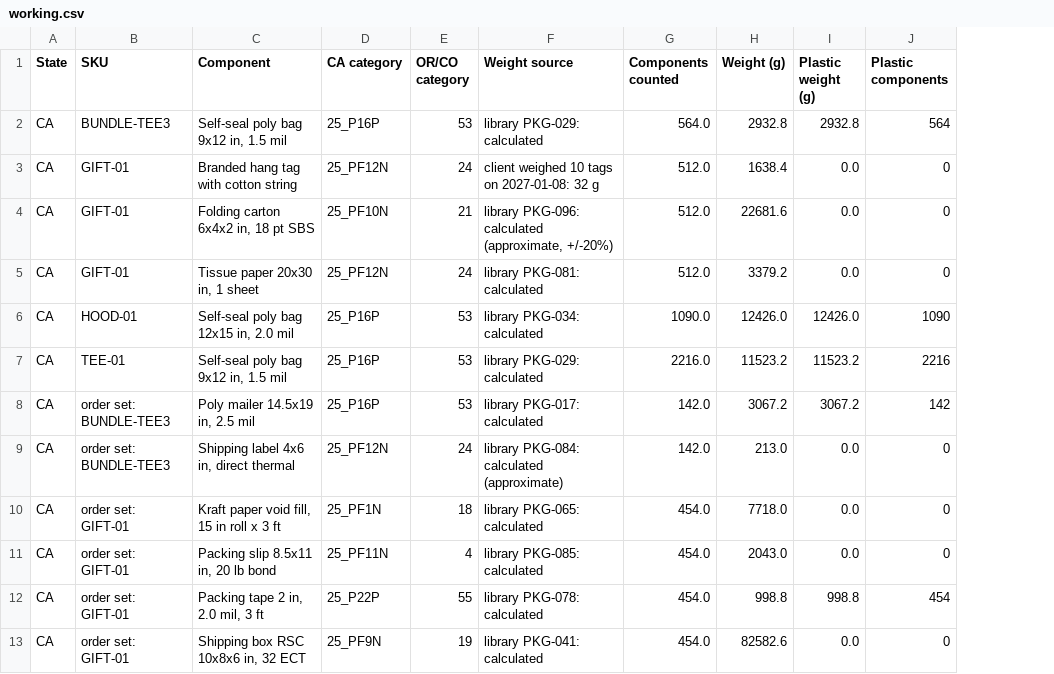
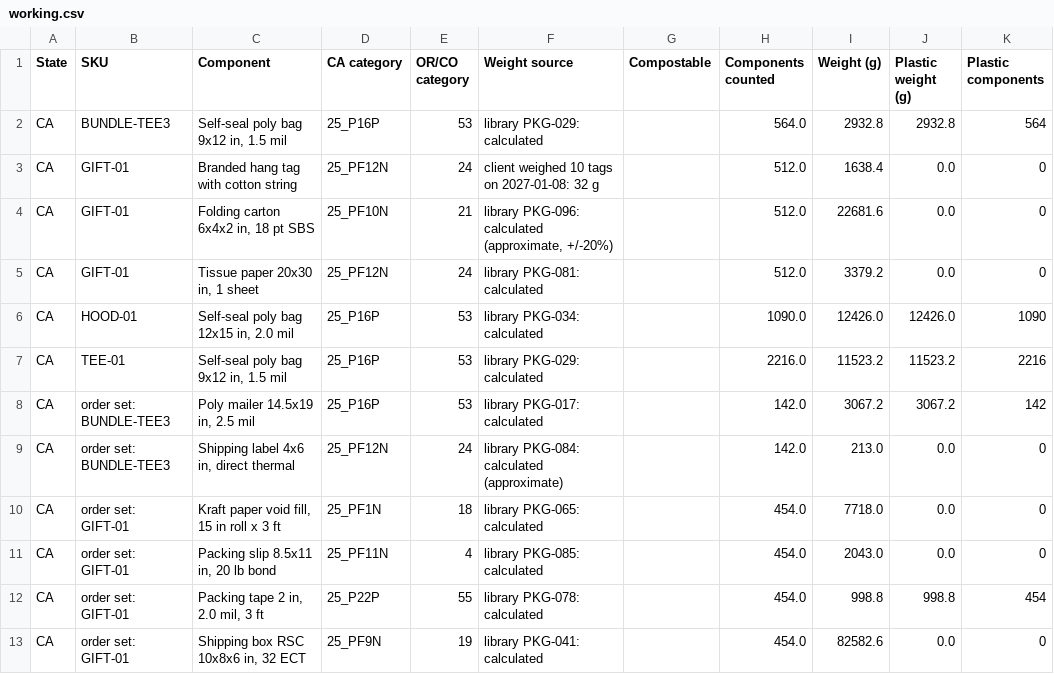
Before and after one commit to progscratchm/eprkit, a CSV file: clients/_dryrun/output/working.csv, drawn as a sheet; only a part is shown; the diff names each change by its address in the sheet, - before the commit and + after, or states it on an @@ line.

```diff
--- a/clients/_dryrun/output/working.csv
+++ b/clients/_dryrun/output/working.csv
+column G (Compostable), empty
```
Also changed, not shown: 8 other files.
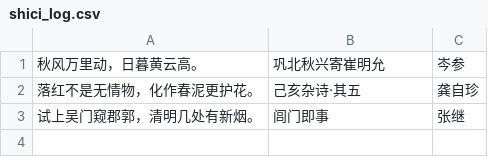
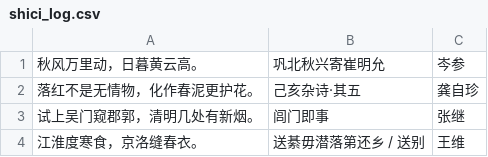
Before and after one commit to xiaoqiangjun/gugubot, a CSV file: shici_log.csv, drawn as a sheet; the diff names each change by its address in the sheet, - before the commit and + after, or states it on an @@ line.

Commit message:
update log

```diff
--- a/shici_log.csv
+++ b/shici_log.csv
+row 4: 江淮度寒食，京洛缝春衣。 | 送綦毋潜落第还乡 / 送别 | 王维
```
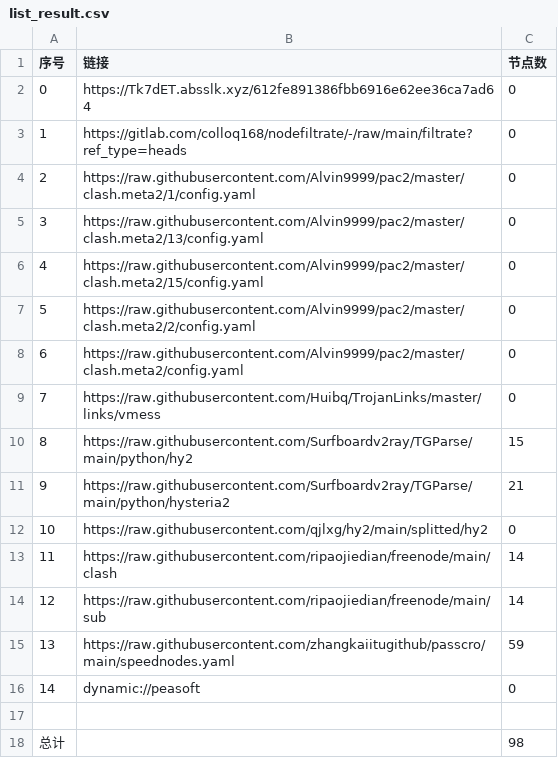
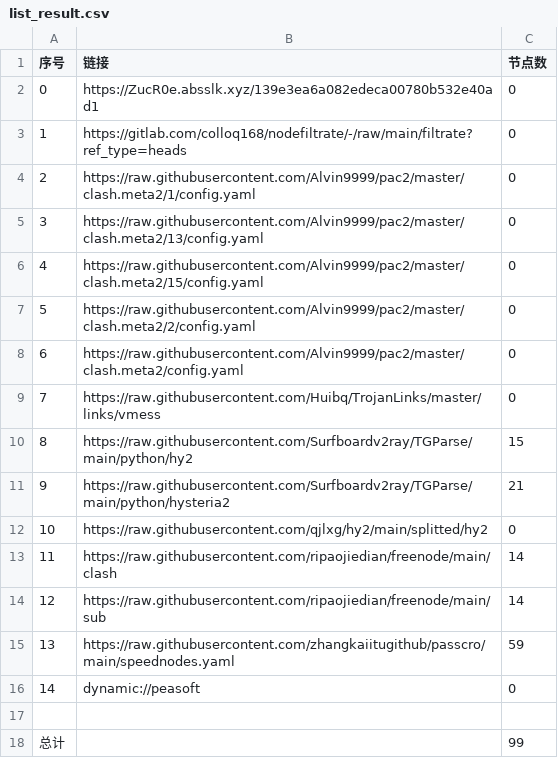
Before and after one commit to hnonly/AutoMergePublicNodes, a CSV file: list_result.csv, drawn as a sheet.

```diff
--- a/list_result.csv
+++ b/list_result.csv
@@ -1,3 +1,3 @@
 序号,链接,节点数
-0,https://Tk7dET.absslk.xyz/612fe891386fbb6916e62ee36ca7ad64,0
+0,https://ZucR0e.absslk.xyz/139e3ea6a082edeca00780b532e40ad1,0
 1,https://gitlab.com/colloq168/nodefiltrate/-/raw/main/filtrate?ref_type=heads,0
@@ -17,2 +17,2 @@
 
-总计,,98
+总计,,99
```
Also changed, not shown: 6 other files.
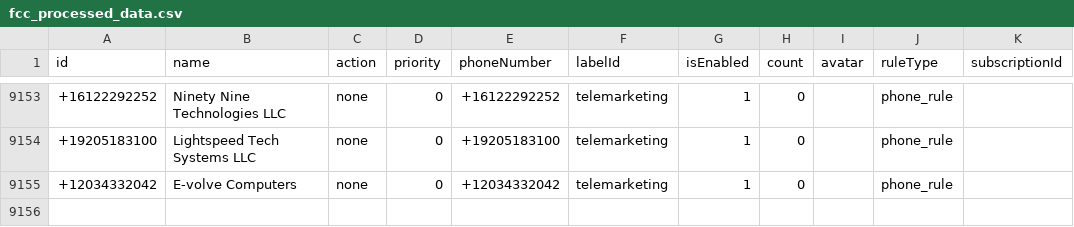
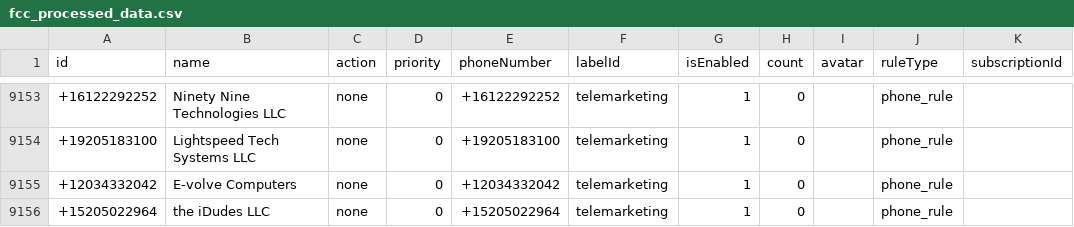
Before and after one commit to choicenew/yourcallrule, a CSV file: US/fcc_processed_data.csv, drawn as a sheet; only a part is shown, gaps mark what is left out.

```diff
--- a/US/fcc_processed_data.csv
+++ b/US/fcc_processed_data.csv
@@ -9155 +9155,2 @@ id,name,action,priority,phoneNumber,labelId,isEnabled,count,avatar,ruleType,subs
 +12034332042,E-volve Computers,none,0,+12034332042,telemarketing,1,0,,phone_rule,
++15205022964,the iDudes LLC,none,0,+15205022964,telemarketing,1,0,,phone_rule,
```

-=-=-

Please make an exact copy of the whole listing and leave out its pictures.

• [ANSWER TO THIS PROBLEM]
Before and after one commit to progscratchm/eprkit, a CSV file: clients/_dryrun/output/working.csv, drawn as a sheet; only a part is shown; the diff names each change by its address in the sheet, - before the commit and + after, or states it on an @@ line.

```diff
--- a/clients/_dryrun/output/working.csv
+++ b/clients/_dryrun/output/working.csv
+column G (Compostable), empty
```
Also changed, not shown: 8 other files.
Before and after one commit to xiaoqiangjun/gugubot, a CSV file: shici_log.csv, drawn as a sheet; the diff names each change by its address in the sheet, - before the commit and + after, or states it on an @@ line.

Commit message:
update log

```diff
--- a/shici_log.csv
+++ b/shici_log.csv
+row 4: 江淮度寒食，京洛缝春衣。 | 送綦毋潜落第还乡 / 送别 | 王维
```
Before and after one commit to hnonly/AutoMergePublicNodes, a CSV file: list_result.csv, drawn as a sheet.

```diff
--- a/list_result.csv
+++ b/list_result.csv
@@ -1,3 +1,3 @@
 序号,链接,节点数
-0,https://Tk7dET.absslk.xyz/612fe891386fbb6916e62ee36ca7ad64,0
+0,https://ZucR0e.absslk.xyz/139e3ea6a082edeca00780b532e40ad1,0
 1,https://gitlab.com/colloq168/nodefiltrate/-/raw/main/filtrate?ref_type=heads,0
@@ -17,2 +17,2 @@
 
-总计,,98
+总计,,99
```
Also changed, not shown: 6 other files.
Before and after one commit to choicenew/yourcallrule, a CSV file: US/fcc_processed_data.csv, drawn as a sheet; only a part is shown, gaps mark what is left out.

```diff
--- a/US/fcc_processed_data.csv
+++ b/US/fcc_processed_data.csv
@@ -9155 +9155,2 @@ id,name,action,priority,phoneNumber,labelId,isEnabled,count,avatar,ruleType,subs
 +12034332042,E-volve Computers,none,0,+12034332042,telemarketing,1,0,,phone_rule,
++15205022964,the iDudes LLC,none,0,+15205022964,telemarketing,1,0,,phone_rule,
```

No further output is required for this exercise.